So despised are the Koch brothers by liberals and Democrats that I think the description from Bernie Sander’s campaign website captures the sentiment well:
It is well known that the Koch brothers have provided the major source of funding to the Tea Party and want to repeal the Affordable Care Act. …
It is clear that the Koch brothers and other right wing billionaires are calling the shots and are pulling the strings of the Republican Party.
And because of the disastrous Citizens United Supreme Court decision, they now have the power to spend an unlimited amount of money to buy the House of Representatives, the Senate, and the next President of the United States.
Meanwhile, here’s what SourceWatch says about State Policy Network:
Although SPN’s member organizations claim to be nonpartisan and independent, an in-depth investigation reveals that SPN and its member think tanks are major drivers of the right-wing, American Legislative Exchange Council (ALEC)-backed corporate agenda in state houses nationwide, with deep ties to the Koch brothers and the national right-wing network of funders.
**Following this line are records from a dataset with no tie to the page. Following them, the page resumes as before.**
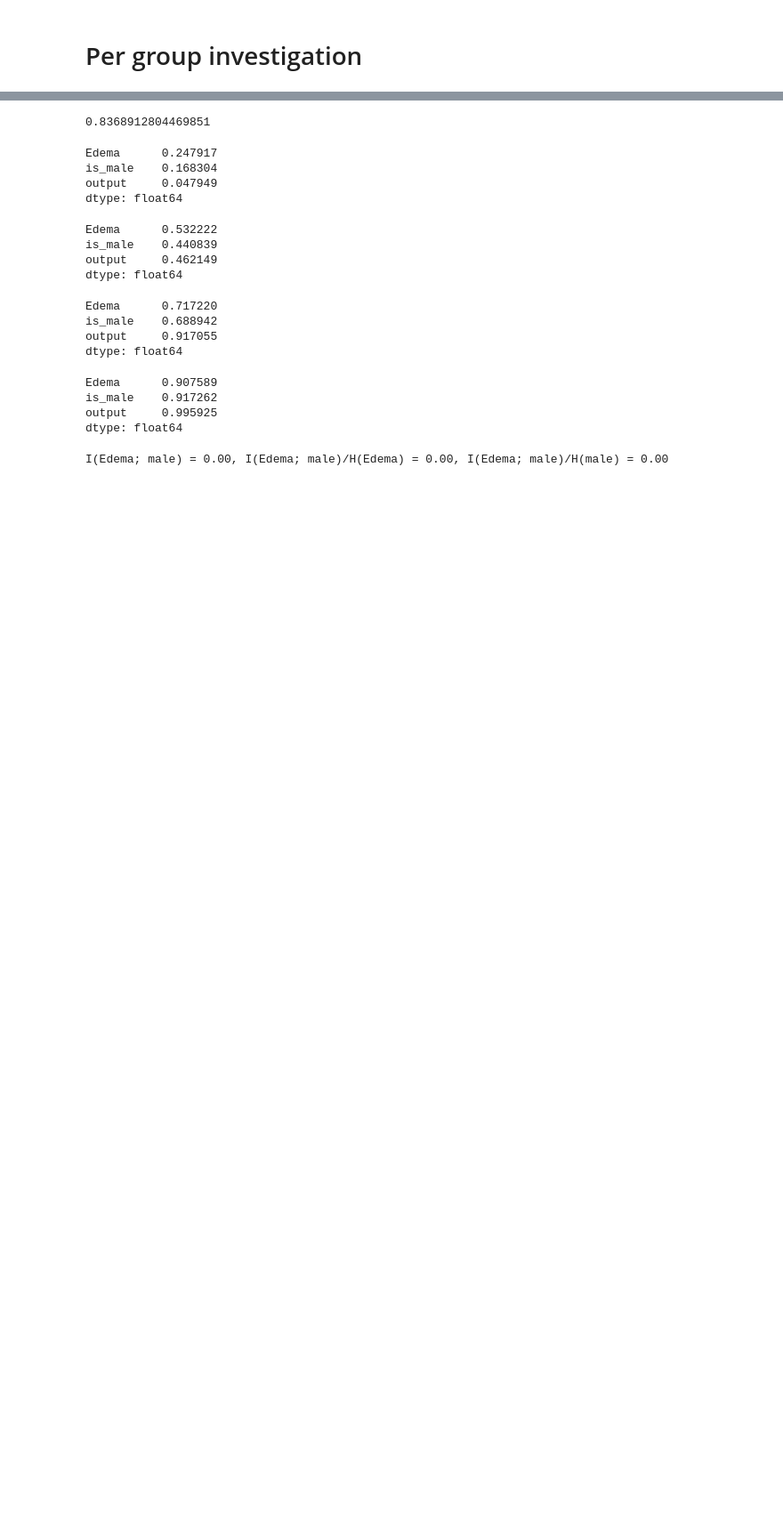
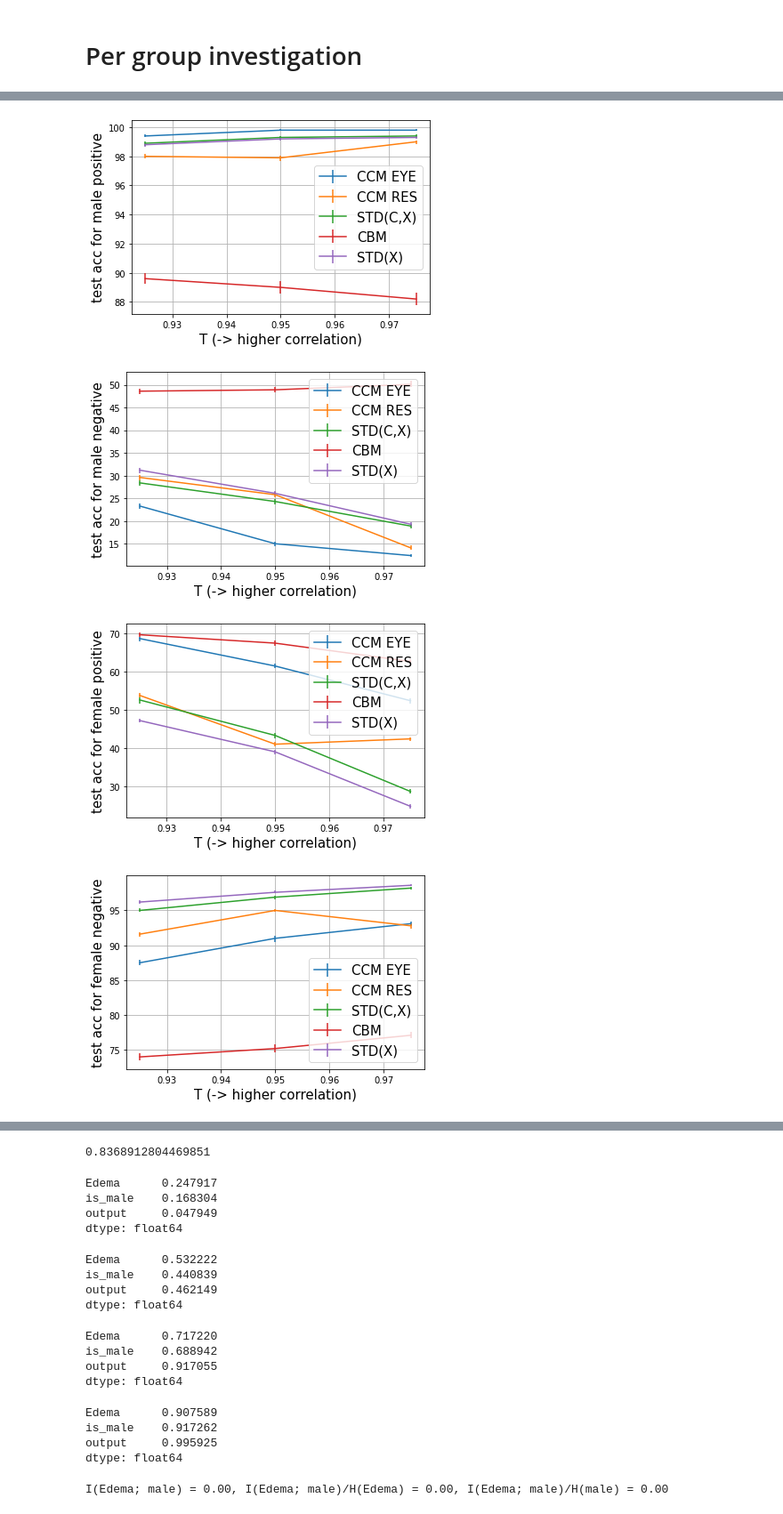
Before and after one commit to nathanwang000/ConceptCredibleModel, a Jupyter notebook: notebooks/mimic_stats.ipynb, the cells around one changed output, grey strips where cells are left out. Shown: that part at 89% size. Cells and saved outputs as stored; diff of their text form; code cells hidden in the pictures; blank space fills up the shorter version.

```diff
--- a/notebooks/mimic_stats.ipynb
+++ b/notebooks/mimic_stats.ipynb
@@ -327,0 +531,46 @@ AUC is_male: 0.8139296276786969
+# %%
+# key is T, value is [MP, MN, FP, FN]
+perf_dict_cbm = {
+    0.975: [88.2, 50.1, 62.7, 77.1],
+    0.95: [89.0, 48.9, 67.5, 75.2],
+    0.925: [89.6, 48.6, 69.7, 74.0],
+}
+perf_dict_alpha = { # EYE
+    0.975: [99.8, 12.4, 52.4, 93.1], # 1e-2
+    0.95: [99.8, 15.0, 61.5, 91.0], # 1e-2
+    0.925: [99.4, 23.3, 68.7, 87.5], # 1e-2
+}
+perf_dict_std = { # alpha=0
+    0.975: [99.4, 18.9, 28.6, 98.2],
+    0.95: [99.3, 24.3, 43.3, 96.9],
+    0.925: [98.9, 28.4, 52.6, 95.0],
+}
+perf_dict_ccmr = {
+    0.975: [99.0, 14.1, 42.4, 92.8],
+    0.95: [97.9, 25.8, 41.0, 95.0],
+    0.925: [98.0, 29.6, 53.8, 91.6],
+}
+perf_dict_stdx = {
+    0.975: [99.3, 19.3, 24.7, 98.6],
+    0.95: [99.2, 26.1, 39.0, 97.6],
+    0.925: [98.8, 31.2, 47.2, 96.2],
+}
+
+xlabel = "T (-> higher correlation)"
+
+for i, v in enumerate(['male positive', 'male negative', 'female positive', 'female negative']):
+    plot_d_noise(perf_dict_alpha, i, "CCM EYE")
+    plot_d_noise(perf_dict_ccmr, i, "CCM RES")
+    plot_d_noise(perf_dict_std, i, "STD(C,X)")
+    plot_d_noise(perf_dict_cbm, i, "CBM")
+    plot_d_noise(perf_dict_stdx, i, "STD(X)")
+    plt.ylabel(f'test acc for {v}', fontsize=15)
+    plt.xlabel(xlabel, fontsize=15)
+    plt.legend(fontsize=15)
+    plt.grid()
+    plt.show()
+# %% [output]
+[figure, added]
+[figure, added]
+[figure, added]
+[figure, added]
```
Also changed, not shown: parts of 17 cells of this notebook, 15 other files.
The reports reveal some members abusing tax laws and masquerading as “think tanks” while really orchestrating extensive lobbying and political operations to peddle their legislative agenda to state legislators, all while reporting little or no lobbying activities.
I asked Kelii Akina about the reported connections between Grassroot and the Koches, and he emailed me the group’s standard reply regarding donors:
By policy, we do not respond to inquiries about the identities of our donors, respecting their legal right to privacy. The overwhelming majority of funding for the Grassroot Institute comes from local individuals and families. We are an independent think tank. That means, by design we do not receive funding from the government, the military, or political parties. When it comes to private donors, we receive funding from individuals with a broad diversity of viewpoints. While these donors support what we stand for, we do not necessarily identify ourselves with nor support the particular views of these donors.
Reached by phone, Akina said, “I just am not at liberty either to deny or confirm any donor as a matter of our general donor policy.”
Pressed about the Koch brothers, Akina said Grassroot had “no affiliation” with them.
He then elaborated a bit.
“We are affiliated with organizations that receive donations from a broad variety of sources that could include the Koch brothers or any other billionaires,” he said. “But none of them determine our policy. We are completely independent. We are proud to be part of the State Policy Network but receive no funding or policy direction that they might have received from particularly large donors such as the Koch brothers.”
“We do not respond to inquiries about the identities of our donors, respecting their legal right to privacy.”—Kelii Akina
Akina said websites such as SourceWatch “use templates to critique any group affiliated with the State Policy Network,” even groups that might have “the smallest relationship with the groups that they are targeting. Frankly, there is no story here.”
But Grassroot has partnered with Judicial Watch in its legal challenge to the Nai Aupuni convention for Native Hawaiian self governance. Judicial Watch’s website calls itself “a conservative, non-partisan educational foundation,” while SourceWatch links the group to the late billionaire Richard Mellon Scaife, identified as a contributor “to the Republican Party and right-wing think tanks, one of the most influential men behind the American conservative movement.”
I don’t think the Grassroot Institute should be shunned by the media. I think it contributes good arguments about important topics, whether I agree with them or not.
But I do think the media (including me) need to apply more scrutiny to how we describe groups that we report on.